Online comments and missing public funds are the two ingredients of an Internet defamation stew brewing in Kootenai County, Idaho. The former chairwoman of the county’s GOP, Tina Jacobson, filed a libel claim against Linda Cook, who allegedly posted anonymous comments on “Huckleberries Online” – a blog associated with The Spokesman-Review.
Unlike a lot of other Internet defamation lawsuits, Jacobson, the plaintiff, didn’t include the blog’s administrator, Dave Oliveria, or the newspaper, on the defendant’s list.
The Allegedly Defamatory Comments In Question
This Internet defamation lawsuit centers around two comments posted on the Spokesman-Review’s website. They read:
“Is that the missing $10,000 from Kootenai County Central Committee funds actually stuffed inside Tina’s blouse??? Let’s not try to find out.”
“A whole boat load of money is missing and Tina won’t let anyone see the books. Doesn’t she make her living as a bookkeeper? Did you just see where Idaho is high on the list for embezzlement? Not that any of that is related or anything…”
First Comes Court Order, Then Comes Internet Defamation Lawsuit
Since the posts were originally posted anonymously under the handle “Almostinnocentbystander,” Jacobson first had to uncover the author of the comment to proceed with defamation litigation. So, in April, Jacobson subpoenaed The Spokesman-Review to uncover the government name of Almostinnocentbystander. Jacobson succeeded and the newspaper had to give up the identifying goods.

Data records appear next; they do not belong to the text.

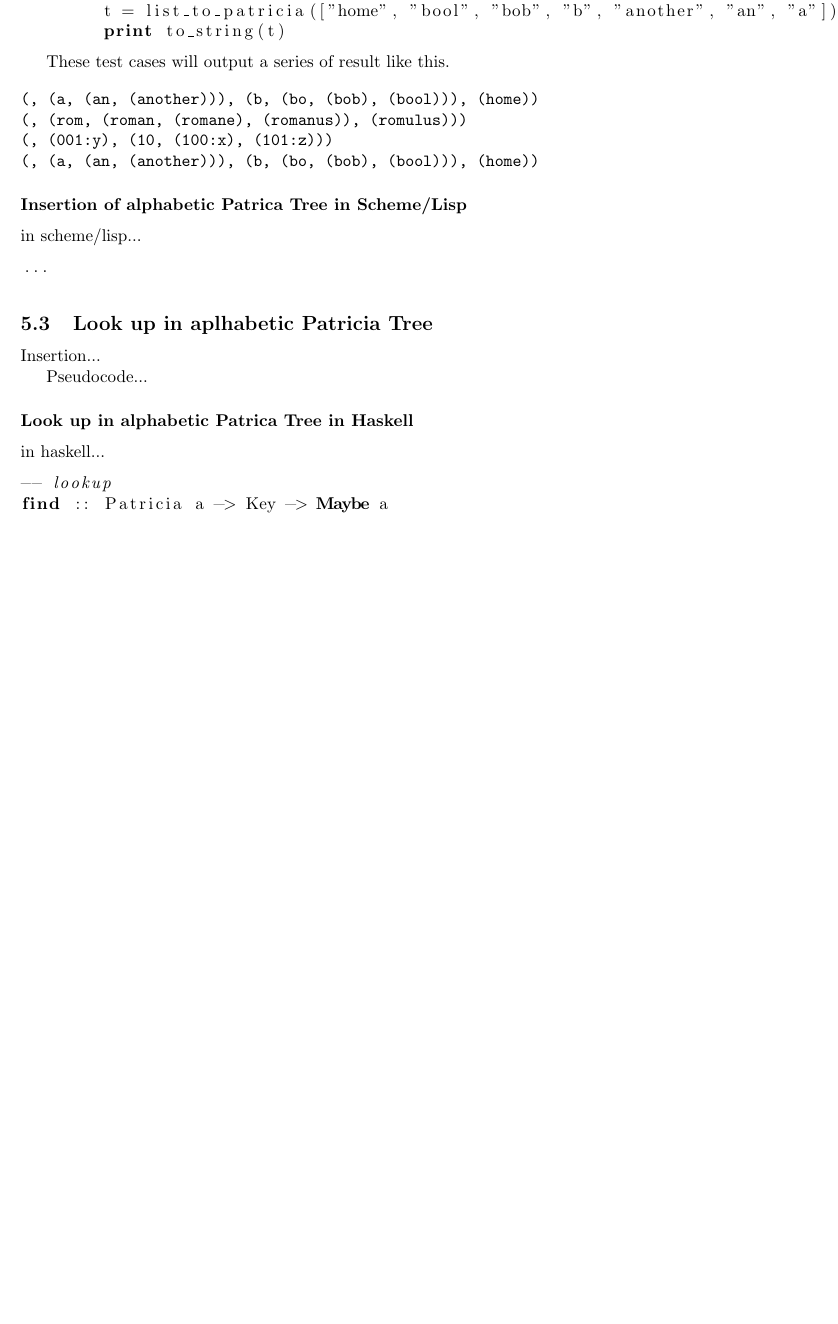
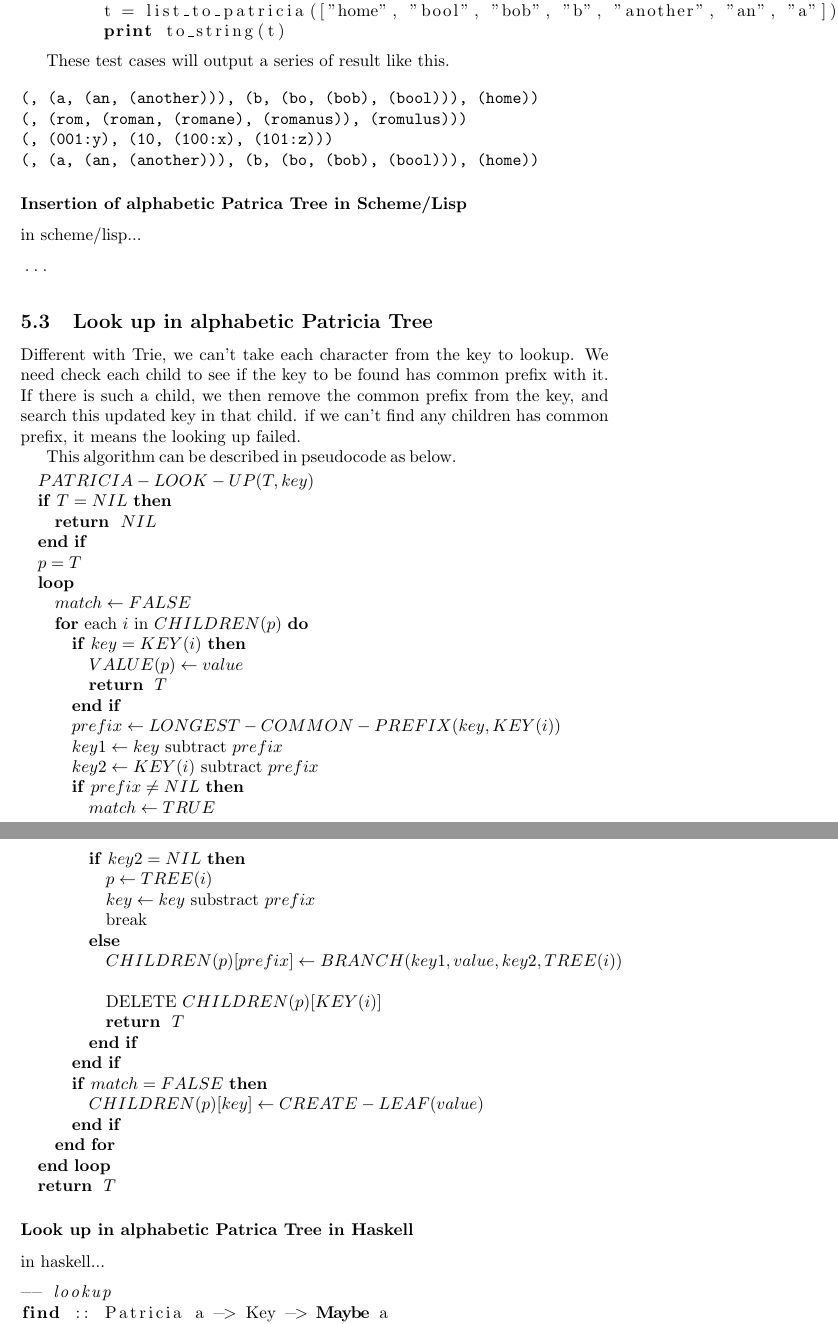
Before and after one commit to liuxinyu95/AlgoXY, a LaTeX paper (algo/datastruct/tree/trie/trie-en.tex): part of page 35 of 38 before the commit and two parts of pages 35 and 36 of 38 after it, the two joined at a grey line, cut so that both start at the same text, the shorter picture padded with empty space. Compiled offline with pdfLaTeX.

Commit message:
updated.

```diff
--- a/algo/datastruct/tree/trie/trie-en.tex
+++ b/algo/datastruct/tree/trie/trie-en.tex
@@ -2018,10 +2018,51 @@ in scheme/lisp...
 % ================================================================
 %                 Look up in Alphabetic Patrica Tree
 % ================================================================
-\subsection{Look up in aplhabetic Patricia Tree}
-Insertion...
-
-Pseudocode...
+\subsection{Look up in alphabetic Patricia Tree}
+Different with Trie, we can't take each character from the key to lookup.
+We need check each child to see if the key to be found has common prefix
+with it. If there is such a child, we then remove the common prefix from
+the key, and search this updated key in that child. if we can't find any
+children has common prefix, it means the looking up failed.
+
+This algorithm can be described in pseudocode as below.
+\begin{algorithmic}
+\STATE $PATRICIA-LOOK-UP(T, key)$
+\IF{$T = NIL$}
+   \RETURN $NIL$ \ENDIF
+  \STATE $p=T$
+  \LOOP
+    \STATE $match \leftarrow FALSE$
+    \FOR{each $i$ in $CHILDREN(p)$}
+      \IF{$key = KEY(i)$}
+        \STATE $VALUE(p) \leftarrow value$
+        \RETURN $T$
+      \ENDIF
+
+      \STATE $prefix \leftarrow LONGEST-COMMON-PREFIX(key, KEY(i))$
+      \STATE $key1 \leftarrow key$ subtract $prefix$
+      \STATE $key2 \leftarrow KEY(i)$ subtract $prefix$
+      \IF{$prefix \neq NIL$}
+        \STATE $match \leftarrow TRUE$
+        \IF{$key2 = NIL$}
+          \STATE $p \leftarrow TREE(i)$
+          \STATE $key \leftarrow key$ substract $prefix$
+          \STATE break
+        \ELSE
+          \STATE $CHILDREN(p)[prefix] \leftarrow BRANCH(key1, value, key2, TREE(i))$
+          \STATE DELETE $CHILDREN(p)[KEY(i)]$
+          \RETURN $T$
+        \ENDIF
+      \ENDIF
+
+      \IF{$match = FALSE$}
+        \STATE $CHILDREN(p)[key] \leftarrow CREATE-LEAF(value)$
+      \ENDIF
+    \ENDFOR
+
+  \ENDLOOP
+  \RETURN $T$
+\end{algorithmic}
 
 \subsubsection*{Look up in alphabetic Patrica Tree in Haskell}
 in haskell...
```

It was also ordered to hand over any correspondences between Cook and the media outlet.
Defense’s Online Libel Argument: It May Have Been False, But It Wasn’t Malicious
Judging from reports, it appears Cook is willing to acquiesce that her source may have been wrong, but maintains that she certainly believed her source’s information when posting.

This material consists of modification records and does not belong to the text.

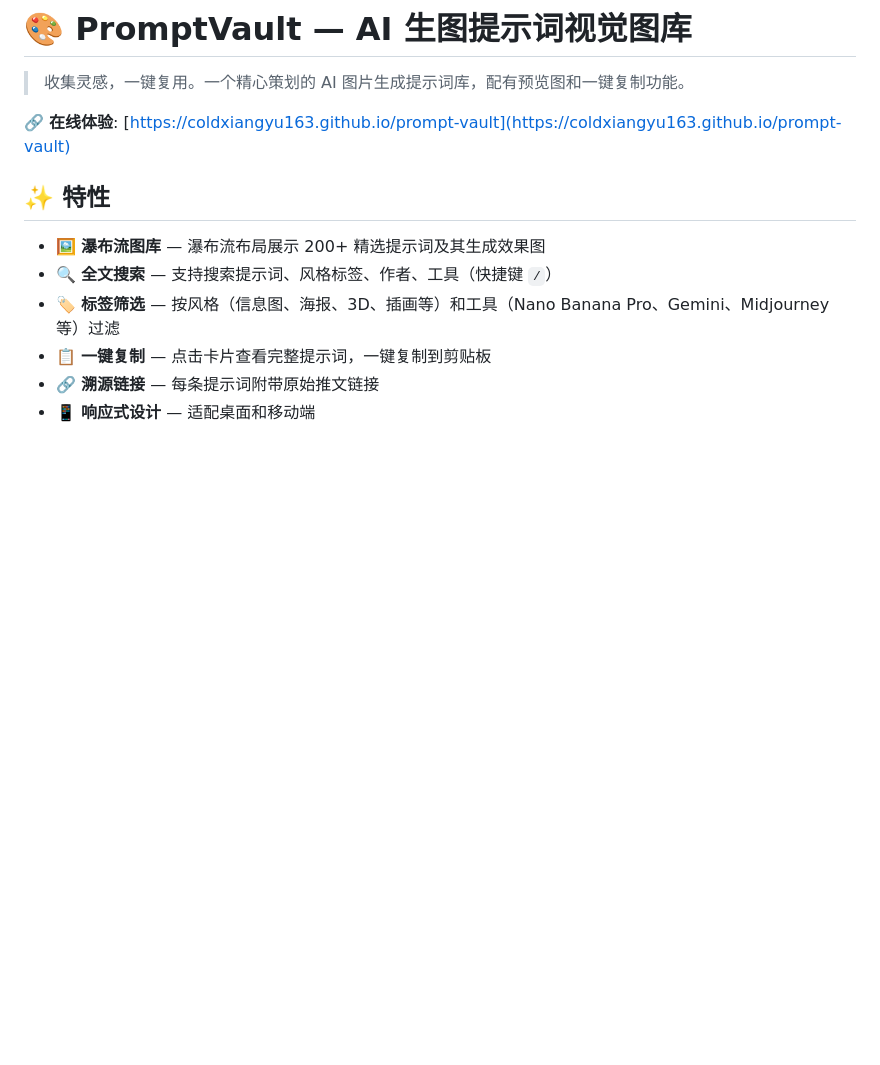
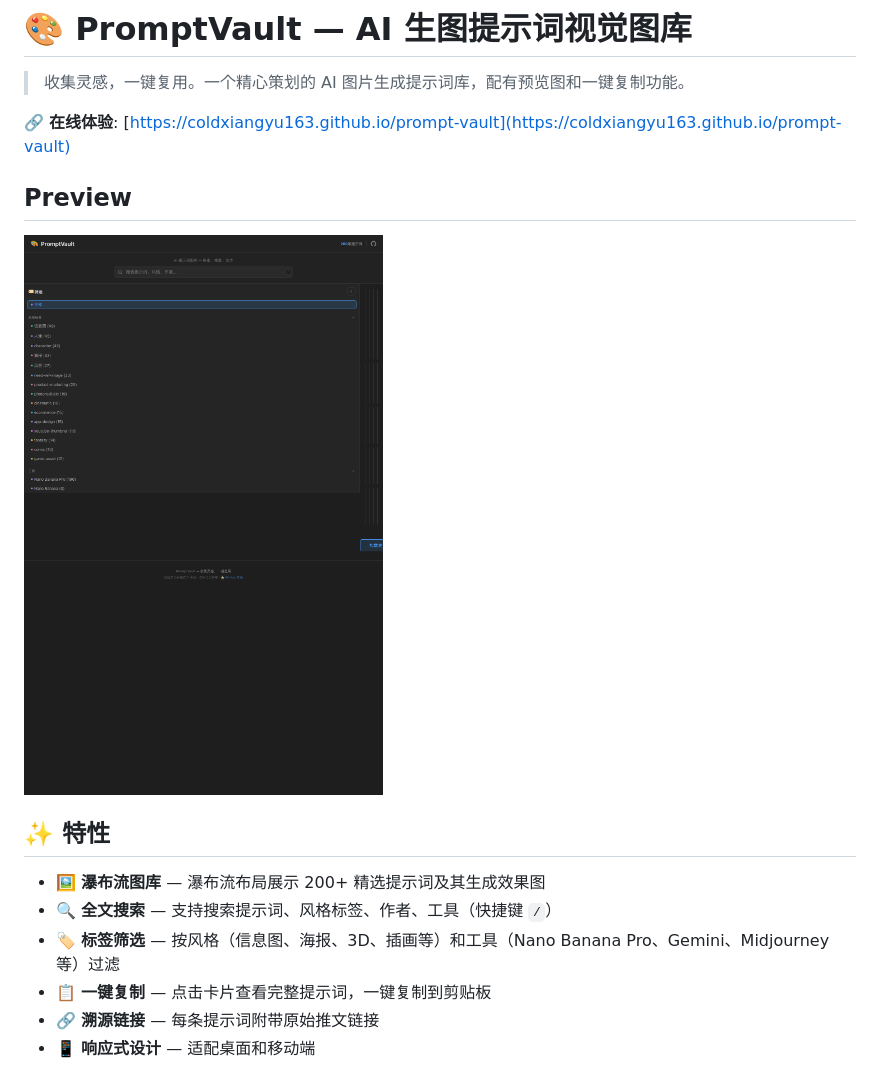
Before and after one commit to coldxiangyu163/prompt-vault, a Markdown page: README.md, the part around the change. GitHub-like rendering; pictures changed too: docs/screenshot.png (added); blank space fills up the shorter version.

Commit message:
docs: add website screenshot to README

```diff
--- a/README.md
+++ b/README.md
@@ -3,6 +3,10 @@
 > 收集灵感，一键复用。一个精心策划的 AI 图片生成提示词库，配有预览图和一键复制功能。
 
 🔗 **在线体验**: [https://coldxiangyu163.github.io/prompt-vault](https://coldxiangyu163.github.io/prompt-vault)
+
+## Preview
+
+![PromptVault Preview](docs/screenshot.png)
 
 ## ✨ 特性
 
```
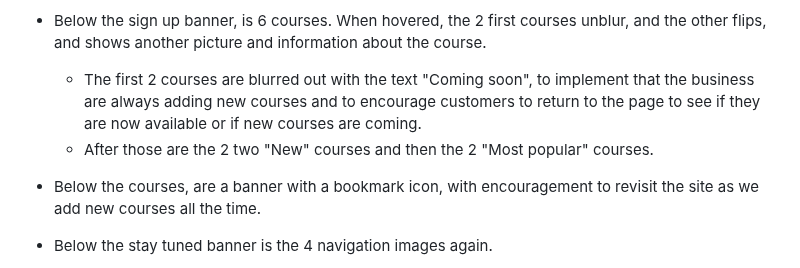
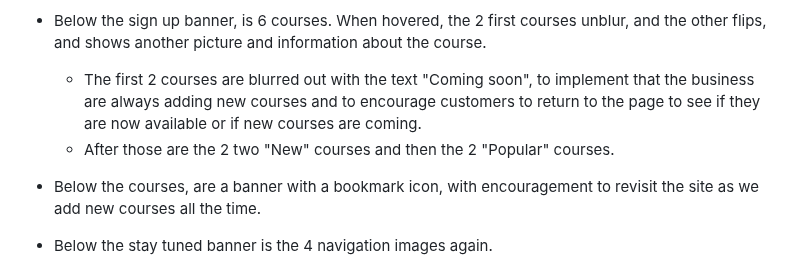
Before and after one commit to gStarhigh/pro1, a Markdown page: README.md, the part around the change. Rendered like a GitHub page.

Commit message:
changed the courses page in the readme from the description of most popular courses, to popular courses to match the website

```diff
--- a/README.md
+++ b/README.md
@@ -132,7 +132,7 @@ The wireframes should not be considered finished product, but as a tool I used a
 - Below the sign up banner, is 6 courses. When hovered, the 2 first courses unblur, and the other flips, and shows another picture and information about the course.
 
     - The first 2 courses are blurred out with the text "Coming soon", to implement that the business are always adding new courses and to encourage customers to return to the page to see if they are now available or if new courses are coming.
-    - After those are the 2 two "New" courses and then the 2 "Most popular" courses.
+    - After those are the 2 two "New" courses and then the 2 "Popular" courses.
 
 - Below the courses, are a banner with a bookmark icon, with encouragement to revisit the site as we add new courses all the time.
 - Below the stay tuned banner is the 4 navigation images again.
```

Dave Oliveria also acknowledged that Cook’s posts were defamatory. Moreover, when removing Cook’s comments, he remarked that they were “baseless, derogatory, and unsubstantiated.”
Accusations of Conspiracy Abound When Online Comments Lead To Internet Defamation Lawsuit
Even though Jacobson is not suing Oliveria for Internet defamation, she does accuse him of initially conspiring to obstruct Cook’s identity. The plaintiff also claims that the blog administrator “coached” Cook not to mention their email exchanges.
Reminder About Internet Defamation: 1 Hour Will Do It!
The comments that anchor this online defamation case were only online for about 2.5 hours. Which is a reminder: If it’s posted — if only for an hour — it’s actionable. As such, triple check facts before making online accusations.
Jacobson is suing for a cool $10,000, for both defamation and breach of contract. Confident in her litigation prowess, Cook has chosen to defend herself in court and is quoted as saying that “In the proper setting, which is now the court, [she is] more than prepared to vigorously defend [herself].”